**Dataset excerpts**.
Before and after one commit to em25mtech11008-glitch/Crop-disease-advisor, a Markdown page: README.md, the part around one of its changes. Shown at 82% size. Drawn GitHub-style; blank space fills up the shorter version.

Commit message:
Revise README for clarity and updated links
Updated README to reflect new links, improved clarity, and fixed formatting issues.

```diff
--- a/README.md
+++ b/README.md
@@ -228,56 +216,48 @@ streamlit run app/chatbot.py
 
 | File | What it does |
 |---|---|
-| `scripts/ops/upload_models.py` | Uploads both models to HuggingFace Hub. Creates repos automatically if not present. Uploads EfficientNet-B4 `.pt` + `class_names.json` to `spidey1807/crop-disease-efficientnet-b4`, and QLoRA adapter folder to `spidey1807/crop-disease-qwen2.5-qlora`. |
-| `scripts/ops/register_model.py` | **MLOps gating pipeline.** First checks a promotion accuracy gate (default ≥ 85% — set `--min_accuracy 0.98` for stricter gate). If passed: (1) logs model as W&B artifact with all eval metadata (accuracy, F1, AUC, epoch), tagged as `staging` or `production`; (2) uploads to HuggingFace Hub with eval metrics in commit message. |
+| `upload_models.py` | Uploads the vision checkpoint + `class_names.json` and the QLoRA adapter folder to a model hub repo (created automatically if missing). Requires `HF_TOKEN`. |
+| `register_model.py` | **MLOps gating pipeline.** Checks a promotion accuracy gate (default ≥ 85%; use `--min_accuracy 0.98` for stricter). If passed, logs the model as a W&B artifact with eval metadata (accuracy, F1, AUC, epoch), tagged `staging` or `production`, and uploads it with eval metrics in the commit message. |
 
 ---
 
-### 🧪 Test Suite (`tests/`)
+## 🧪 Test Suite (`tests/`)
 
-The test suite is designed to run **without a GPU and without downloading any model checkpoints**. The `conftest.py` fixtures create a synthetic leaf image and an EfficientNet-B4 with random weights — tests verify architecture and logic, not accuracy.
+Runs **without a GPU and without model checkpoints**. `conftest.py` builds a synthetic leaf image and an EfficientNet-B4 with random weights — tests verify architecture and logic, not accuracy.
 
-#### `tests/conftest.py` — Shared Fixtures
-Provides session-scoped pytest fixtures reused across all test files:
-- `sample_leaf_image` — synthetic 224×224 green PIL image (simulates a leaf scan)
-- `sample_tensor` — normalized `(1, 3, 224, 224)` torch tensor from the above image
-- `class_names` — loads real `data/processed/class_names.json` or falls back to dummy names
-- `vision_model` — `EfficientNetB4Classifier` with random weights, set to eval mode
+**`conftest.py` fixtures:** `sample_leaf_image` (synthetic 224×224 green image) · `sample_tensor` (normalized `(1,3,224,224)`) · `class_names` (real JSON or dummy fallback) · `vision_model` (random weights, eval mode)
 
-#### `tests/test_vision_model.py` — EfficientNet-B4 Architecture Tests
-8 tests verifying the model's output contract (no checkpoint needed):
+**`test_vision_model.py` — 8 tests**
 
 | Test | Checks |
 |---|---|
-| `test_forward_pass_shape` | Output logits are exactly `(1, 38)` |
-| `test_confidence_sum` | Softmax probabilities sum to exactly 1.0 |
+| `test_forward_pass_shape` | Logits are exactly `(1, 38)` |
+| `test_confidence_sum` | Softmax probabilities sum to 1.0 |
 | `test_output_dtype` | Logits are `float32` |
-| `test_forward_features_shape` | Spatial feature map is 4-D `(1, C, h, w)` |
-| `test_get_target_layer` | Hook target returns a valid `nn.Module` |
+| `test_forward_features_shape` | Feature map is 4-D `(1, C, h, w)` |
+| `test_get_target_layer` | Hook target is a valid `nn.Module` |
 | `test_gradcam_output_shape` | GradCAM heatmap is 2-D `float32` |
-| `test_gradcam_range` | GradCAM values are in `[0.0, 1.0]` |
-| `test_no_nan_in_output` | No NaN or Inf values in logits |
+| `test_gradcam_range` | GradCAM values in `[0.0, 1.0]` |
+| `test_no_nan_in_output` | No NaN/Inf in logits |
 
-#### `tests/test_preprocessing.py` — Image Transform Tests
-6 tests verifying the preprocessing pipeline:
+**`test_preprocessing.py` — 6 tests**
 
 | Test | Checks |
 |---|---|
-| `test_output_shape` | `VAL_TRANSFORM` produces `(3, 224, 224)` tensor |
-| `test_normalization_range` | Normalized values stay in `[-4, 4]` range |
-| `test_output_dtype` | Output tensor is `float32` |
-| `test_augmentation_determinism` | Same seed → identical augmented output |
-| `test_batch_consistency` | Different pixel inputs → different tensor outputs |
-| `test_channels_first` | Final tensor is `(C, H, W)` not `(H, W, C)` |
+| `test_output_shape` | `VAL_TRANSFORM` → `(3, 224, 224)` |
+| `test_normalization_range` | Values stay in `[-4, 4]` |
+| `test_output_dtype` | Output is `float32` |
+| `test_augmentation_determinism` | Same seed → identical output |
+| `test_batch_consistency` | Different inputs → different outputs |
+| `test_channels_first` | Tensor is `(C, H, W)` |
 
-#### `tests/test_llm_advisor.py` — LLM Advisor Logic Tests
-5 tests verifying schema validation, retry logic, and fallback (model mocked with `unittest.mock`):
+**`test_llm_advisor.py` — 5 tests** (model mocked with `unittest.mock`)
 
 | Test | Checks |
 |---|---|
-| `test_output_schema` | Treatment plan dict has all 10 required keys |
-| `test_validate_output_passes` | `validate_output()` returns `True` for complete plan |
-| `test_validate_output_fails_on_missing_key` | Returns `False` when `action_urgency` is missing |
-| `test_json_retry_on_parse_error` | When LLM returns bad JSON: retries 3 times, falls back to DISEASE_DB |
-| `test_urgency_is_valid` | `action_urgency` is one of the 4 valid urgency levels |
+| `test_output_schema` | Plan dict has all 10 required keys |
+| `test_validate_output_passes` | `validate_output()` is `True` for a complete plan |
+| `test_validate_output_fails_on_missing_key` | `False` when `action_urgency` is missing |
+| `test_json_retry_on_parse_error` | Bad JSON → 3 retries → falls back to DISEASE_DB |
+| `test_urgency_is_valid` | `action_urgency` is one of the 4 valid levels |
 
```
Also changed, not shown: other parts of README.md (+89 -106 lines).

**Problem requirements**.
Repeat the listing above exactly. Add nothing.

**Answer for the task**.
Before and after one commit to em25mtech11008-glitch/Crop-disease-advisor, a Markdown page: README.md, the part around one of its changes. Shown at 82% size. Drawn GitHub-style; blank space fills up the shorter version.

Commit message:
Revise README for clarity and updated links
Updated README to reflect new links, improved clarity, and fixed formatting issues.

```diff
--- a/README.md
+++ b/README.md
@@ -228,56 +216,48 @@ streamlit run app/chatbot.py
 
 | File | What it does |
 |---|---|
-| `scripts/ops/upload_models.py` | Uploads both models to HuggingFace Hub. Creates repos automatically if not present. Uploads EfficientNet-B4 `.pt` + `class_names.json` to `spidey1807/crop-disease-efficientnet-b4`, and QLoRA adapter folder to `spidey1807/crop-disease-qwen2.5-qlora`. |
-| `scripts/ops/register_model.py` | **MLOps gating pipeline.** First checks a promotion accuracy gate (default ≥ 85% — set `--min_accuracy 0.98` for stricter gate). If passed: (1) logs model as W&B artifact with all eval metadata (accuracy, F1, AUC, epoch), tagged as `staging` or `production`; (2) uploads to HuggingFace Hub with eval metrics in commit message. |
+| `upload_models.py` | Uploads the vision checkpoint + `class_names.json` and the QLoRA adapter folder to a model hub repo (created automatically if missing). Requires `HF_TOKEN`. |
+| `register_model.py` | **MLOps gating pipeline.** Checks a promotion accuracy gate (default ≥ 85%; use `--min_accuracy 0.98` for stricter). If passed, logs the model as a W&B artifact with eval metadata (accuracy, F1, AUC, epoch), tagged `staging` or `production`, and uploads it with eval metrics in the commit message. |
 
 ---
 
-### 🧪 Test Suite (`tests/`)
+## 🧪 Test Suite (`tests/`)
 
-The test suite is designed to run **without a GPU and without downloading any model checkpoints**. The `conftest.py` fixtures create a synthetic leaf image and an EfficientNet-B4 with random weights — tests verify architecture and logic, not accuracy.
+Runs **without a GPU and without model checkpoints**. `conftest.py` builds a synthetic leaf image and an EfficientNet-B4 with random weights — tests verify architecture and logic, not accuracy.
 
-#### `tests/conftest.py` — Shared Fixtures
-Provides session-scoped pytest fixtures reused across all test files:
-- `sample_leaf_image` — synthetic 224×224 green PIL image (simulates a leaf scan)
-- `sample_tensor` — normalized `(1, 3, 224, 224)` torch tensor from the above image
-- `class_names` — loads real `data/processed/class_names.json` or falls back to dummy names
-- `vision_model` — `EfficientNetB4Classifier` with random weights, set to eval mode
+**`conftest.py` fixtures:** `sample_leaf_image` (synthetic 224×224 green image) · `sample_tensor` (normalized `(1,3,224,224)`) · `class_names` (real JSON or dummy fallback) · `vision_model` (random weights, eval mode)
 
-#### `tests/test_vision_model.py` — EfficientNet-B4 Architecture Tests
-8 tests verifying the model's output contract (no checkpoint needed):
+**`test_vision_model.py` — 8 tests**
 
 | Test | Checks |
 |---|---|
-| `test_forward_pass_shape` | Output logits are exactly `(1, 38)` |
-| `test_confidence_sum` | Softmax probabilities sum to exactly 1.0 |
+| `test_forward_pass_shape` | Logits are exactly `(1, 38)` |
+| `test_confidence_sum` | Softmax probabilities sum to 1.0 |
 | `test_output_dtype` | Logits are `float32` |
-| `test_forward_features_shape` | Spatial feature map is 4-D `(1, C, h, w)` |
-| `test_get_target_layer` | Hook target returns a valid `nn.Module` |
+| `test_forward_features_shape` | Feature map is 4-D `(1, C, h, w)` |
+| `test_get_target_layer` | Hook target is a valid `nn.Module` |
 | `test_gradcam_output_shape` | GradCAM heatmap is 2-D `float32` |
-| `test_gradcam_range` | GradCAM values are in `[0.0, 1.0]` |
-| `test_no_nan_in_output` | No NaN or Inf values in logits |
+| `test_gradcam_range` | GradCAM values in `[0.0, 1.0]` |
+| `test_no_nan_in_output` | No NaN/Inf in logits |
 
-#### `tests/test_preprocessing.py` — Image Transform Tests
-6 tests verifying the preprocessing pipeline:
+**`test_preprocessing.py` — 6 tests**
 
 | Test | Checks |
 |---|---|
-| `test_output_shape` | `VAL_TRANSFORM` produces `(3, 224, 224)` tensor |
-| `test_normalization_range` | Normalized values stay in `[-4, 4]` range |
-| `test_output_dtype` | Output tensor is `float32` |
-| `test_augmentation_determinism` | Same seed → identical augmented output |
-| `test_batch_consistency` | Different pixel inputs → different tensor outputs |
-| `test_channels_first` | Final tensor is `(C, H, W)` not `(H, W, C)` |
+| `test_output_shape` | `VAL_TRANSFORM` → `(3, 224, 224)` |
+| `test_normalization_range` | Values stay in `[-4, 4]` |
+| `test_output_dtype` | Output is `float32` |
+| `test_augmentation_determinism` | Same seed → identical output |
+| `test_batch_consistency` | Different inputs → different outputs |
+| `test_channels_first` | Tensor is `(C, H, W)` |
 
-#### `tests/test_llm_advisor.py` — LLM Advisor Logic Tests
-5 tests verifying schema validation, retry logic, and fallback (model mocked with `unittest.mock`):
+**`test_llm_advisor.py` — 5 tests** (model mocked with `unittest.mock`)
 
 | Test | Checks |
 |---|---|
-| `test_output_schema` | Treatment plan dict has all 10 required keys |
-| `test_validate_output_passes` | `validate_output()` returns `True` for complete plan |
-| `test_validate_output_fails_on_missing_key` | Returns `False` when `action_urgency` is missing |
-| `test_json_retry_on_parse_error` | When LLM returns bad JSON: retries 3 times, falls back to DISEASE_DB |
-| `test_urgency_is_valid` | `action_urgency` is one of the 4 valid urgency levels |
+| `test_output_schema` | Plan dict has all 10 required keys |
+| `test_validate_output_passes` | `validate_output()` is `True` for a complete plan |
+| `test_validate_output_fails_on_missing_key` | `False` when `action_urgency` is missing |
+| `test_json_retry_on_parse_error` | Bad JSON → 3 retries → falls back to DISEASE_DB |
+| `test_urgency_is_valid` | `action_urgency` is one of the 4 valid levels |
 
```
Also changed, not shown: other parts of README.md (+89 -106 lines).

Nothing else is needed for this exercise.